California Clean Air
The Environmental Protection Agency is on the verge of restoring California’s ability to set strict tailpipe emissions limits, while at the same time looking at adopting a version of the state’s stringent rules for heavy-duty trucks in an effort to cut smog-forming pollution. The EPA’s restoration of California’s Clean Air Act waiver reverses the Trump administration’s revocation, and the new truck rule aims to drastically reduce nitrogen dioxide emissions from trucks.
Germany will offer its population a new protein-based Covid-19 vaccine comparable to conventional flu jabs this week, in the hope of swaying a sizeable minority that remains sceptical of the novel mRNA technology used in the most commonly used vaccines. About 1.4m doses of the Nuvaxovid vaccine developed by the US biotech company Novavax are to arrive in Germany this week, with 1m more the following week.

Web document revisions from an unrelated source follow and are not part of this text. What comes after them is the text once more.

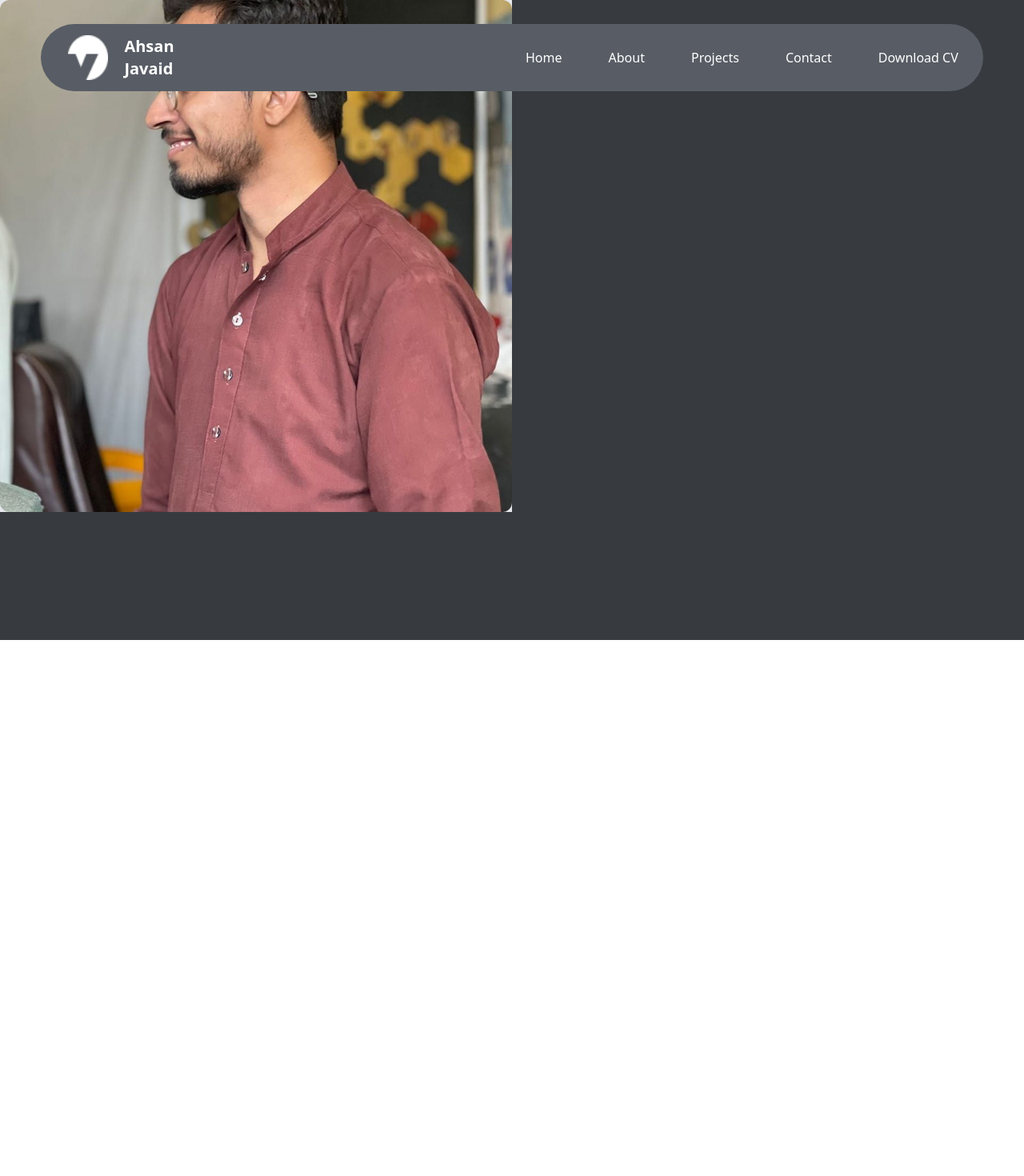
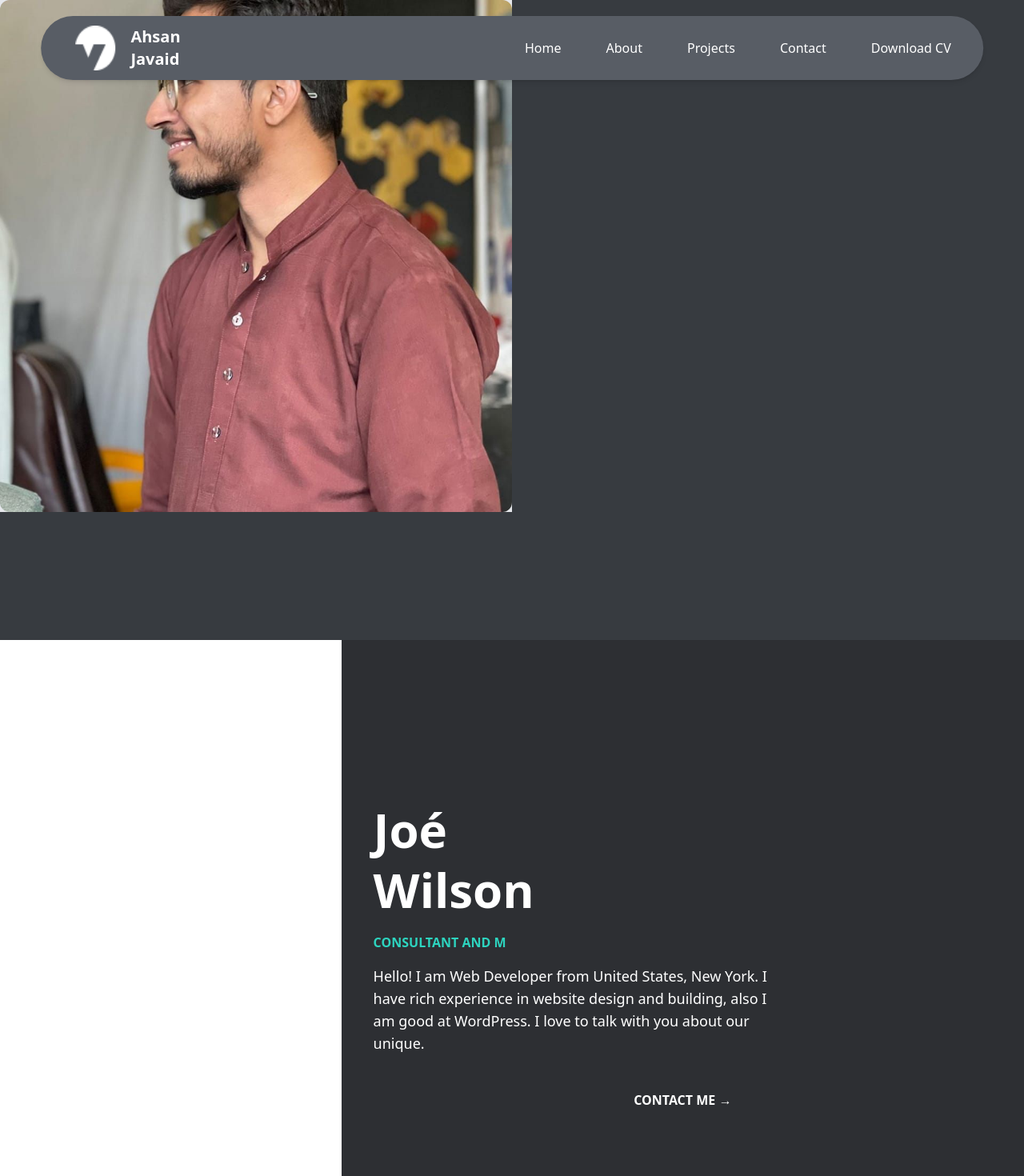
Before and after one commit to ehsanjavaid/React-Portfolio, a React (Vite) app: page / in a window 1280 px wide. Shown: the top 1470 px of the page at 80% size. Before the commit the page ends 800 px from the top, so only its background shows below. Built offline with nearby package versions, Linux system fonts and the light colour scheme.

Commit message:
navbar fix and left image fix

```diff
--- a/src/App.tsx
+++ b/src/App.tsx
@@ -1,12 +1,14 @@
 import Navbar from './components/Navbar';
 import LeftImage from './components/Leftimage';
+import Sidebar from './components/Sidebar'
 
 export default function App() {
   return (
-    <div className="flex h-screen w-[100vw]  justify-around bg-[#373B40]">
+    <div className="relative  overflow-hiddenflex h-screen w-[100vw]  justify-around bg-[#373B40]">
       {/* <Sidebar /> */}
+      <LeftImage />
       <Navbar />
-      <LeftImage />
+      <Sidebar />
     </div>
   );
 }
--- a/src/components/Leftimage.tsx
+++ b/src/components/Leftimage.tsx
@@ -1,6 +1,6 @@
 const LeftImage = () => {
   return (
-    <div className="w-1/2 fixed top-0 left-0 bg-gray-200">
+    <div className="w-1/2 fixed top-0 left-0 bg-gray-200 z-0">
       <img src="/src/assets/ahsanjavaid.jpg" alt="Profile" className="rounded-xl max-h-[80%]" />
     </div>
   );
--- a/src/components/Navbar.tsx
+++ b/src/components/Navbar.tsx
@@ -6,13 +6,13 @@ const Navbar = () => {
 
     return (
         <div className="w-[92%] h-screen text-white">
-            <nav className=" overflow-hidden relative z-10 bg-[#585D65] top-0 text-white flex justify-between items-center p-[14px] mt-[30px] rounded-[100px]">
+            <nav className=" w-[92%] justify-between fixed top-5 left-1/2 transform -translate-x-1/2 z-50 bg-[#585D65] text-white px-6 py-3 rounded-full shadow-md flex gap-6">
                 <div className="flex w-[15%] justify-evenly">
                     <img src="/src/assets/logo.png" alt="" className="w-[50px]" />
                     <span className="text-xl font-bold font-sans"> Ahsan <br /> Javaid</span>
                 </div>
                 {/* Desktop Menu */}
-                <div className="hidden md:flex gap-6 w-[50%] justify-around">
+                <div className="hidden md:flex gap-6 w-[50%] justify-around items-center">
                     <a href="#home" className="hover:text-teal-400 text-white">Home</a>
                     <a href="#about" className="hover:text-teal-400 text-white">About</a>
                     <a href="#projects" className="hover:text-teal-400 text-white">Projects</a>
--- a/src/components/Sidebar.tsx
+++ b/src/components/Sidebar.tsx
@@ -0,0 +1,19 @@
+// src/components/HeroText.tsx
+const HeroText = () => {
+  return (
+    <div className="ml-[33.33%] min-h-screen bg-[#2d2f33] text-white flex flex-col justify-center px-10">
+      <h1 className="text-6xl font-bold leading-tight">Joé<br />Wilson</h1>
+      <p className="text-teal-400 mt-4 font-semibold">CONSULTANT AND M</p>
+      <p className="mt-4 text-lg max-w-lg">
+        Hello! I am Web Developer from United States, New York. I have rich experience
+        in website design and building, also I am good at WordPress. I love to talk with
+        you about our unique.
+      </p>
+      <button className="mt-8 bg-transparent border rounded-full px-6 py-3 text-white font-bold hover:bg-white hover:text-black transition">
+        CONTACT ME →
+      </button>
+    </div>
+  );
+};
+
+export default HeroText;
```
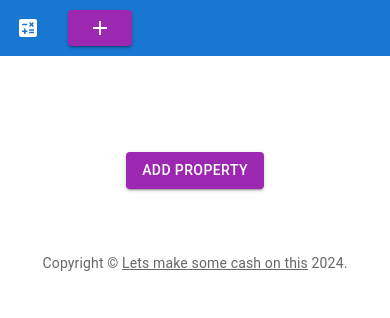
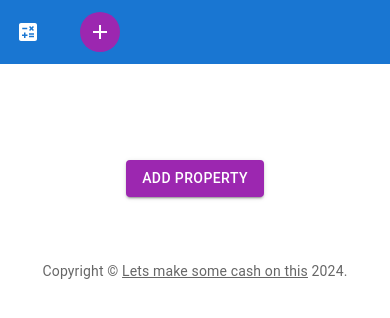
Before and after one commit to mrjoseph/buy-to-let-calculator, a React (Create React App) app: page / in a window 390 px wide. Shown: the top 318 px of the page. Built offline with nearby package versions, Linux system fonts and the light colour scheme.

Commit message:
made add button responsive

```diff
--- a/src/HeaderBar.jsx
+++ b/src/HeaderBar.jsx
@@ -8,6 +8,7 @@ import IconButton from '@mui/material/IconButton'
 import { useMediaQuery } from '@mui/material'
 import CalculateIcon from '@mui/icons-material/Calculate'
 import AddIcon from '@mui/icons-material/Add'
+import Avatar from '@mui/material/Avatar'
 export default function HeaderBar({ setOpen }) {
   const isSmallScreen = useMediaQuery('(max-width:900px)')
   return (
@@ -30,13 +31,25 @@ export default function HeaderBar({ setOpen }) {
           )}
 
           <Box>
+            {!isSmallScreen ? (
               <Button
                 color="secondary"
                 variant="contained"
                 onClick={() => setOpen(true)}
               >
-              {!isSmallScreen ? <>Add property</> : <AddIcon />}
+                Add property
               </Button>
+            ) : (
+              <IconButton
+                aria-label="icon-button"
+                size="large"
+                onClick={() => setOpen(true)}
+              >
+                <Avatar sx={{ bgcolor: 'secondary.main' }}>
+                  <AddIcon /> {/* Your icon component */}
+                </Avatar>
+              </IconButton>
+            )}
           </Box>
         </Toolbar>
       </AppBar>
```
Lines whose indentation alone changed are shown as unchanged.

Research suggests that the pandemic has had a significant impact on childrens' educational development, with one study saying it may have knocked 22 points off the average baby’s IQ. The decline is attributed to the closure of early educational facilities and parents having to balance home working with their child’s development. Enter the Lego Foundation, the non-profit arm of the Danish toy company. It is offering a £100m prize fund to find solutions to what it describes as the “global early childhood emergency”. Organisations that have a positive impact on young children are invited to bid for a proportion of the grant. Anne-Birgitte Albrectsen, the LEGO Foundation’s CEO, said: “This competition is an opportunity to make a real difference to the lives of the youngest children.”
Quote of the Day
"When you're in jail, a good friend will be trying to bail you out. A best friend will be in the cell next to you saying, 'Damn, that was fun.'"
On this Day
22 February 1932: The Purple Heart, a U.S. military decoration originally instituted by George Washington in 1782 to honour bravery in battle, was revived as an award for those wounded or killed in action.
Dive in Deeper
A photograph of five hungry whale sharks feeding in the waters off the Maldives has resulted in Rafael Fernández Caballero being named underwater photographer of the year 2022. Have a look...
After years of wishful thinking, it’s suddenly happening. Air taxis are no longer a distant dream. Read on...
Whilst playing the Sound of Silence on her harp, unbeknown to her, the performance turns into a bit of a Disney moment.